Exercise: Copy whichever lines of the data hold the word "writing".

(Edit tracking data)
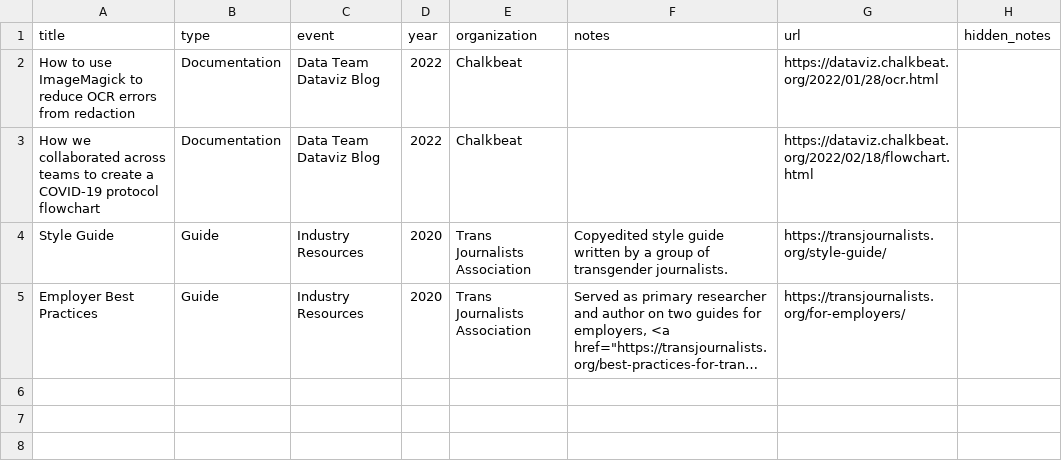
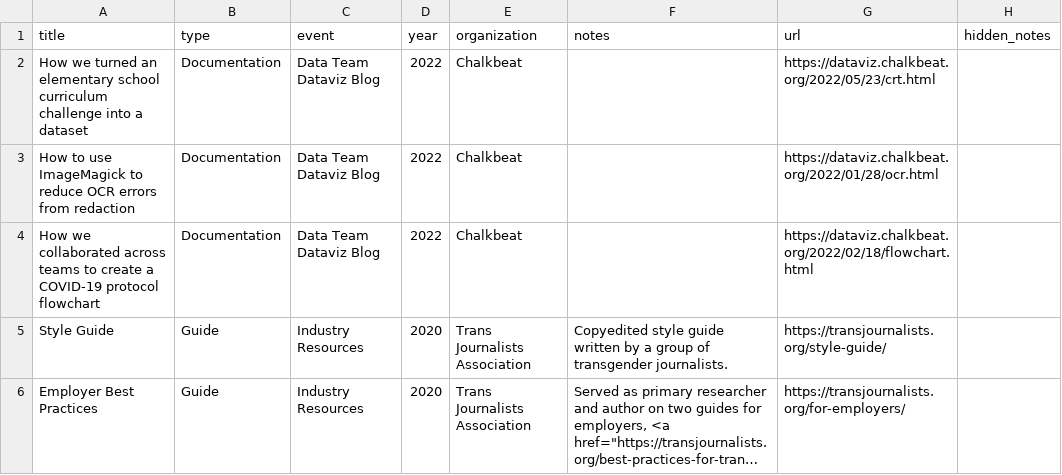
Before and after one commit to petrinkae/petrinkae.github.io, a CSV file: _data/writing.csv, drawn as a sheet; long unchanged cells end in …; the diff names each change by its address in the sheet, - before the commit and + after, or states it on an @@ line.

```diff
--- a/_data/writing.csv
+++ b/_data/writing.csv
+row 2: How we turned an elementary school curriculum challenge into a dataset | Documentation | Data Team Dataviz Blog | 2022 | Chalkbeat |  | https://dataviz.chalkbeat.org/2022/05/23/crt.html
```
Also changed, not shown: _data/activities.csv, _data/speaking.csv, 2 other files.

Answer:
Before and after one commit to petrinkae/petrinkae.github.io, a CSV file: _data/writing.csv, drawn as a sheet; long unchanged cells end in …; the diff names each change by its address in the sheet, - before the commit and + after, or states it on an @@ line.
--- a/_data/writing.csv
+++ b/_data/writing.csv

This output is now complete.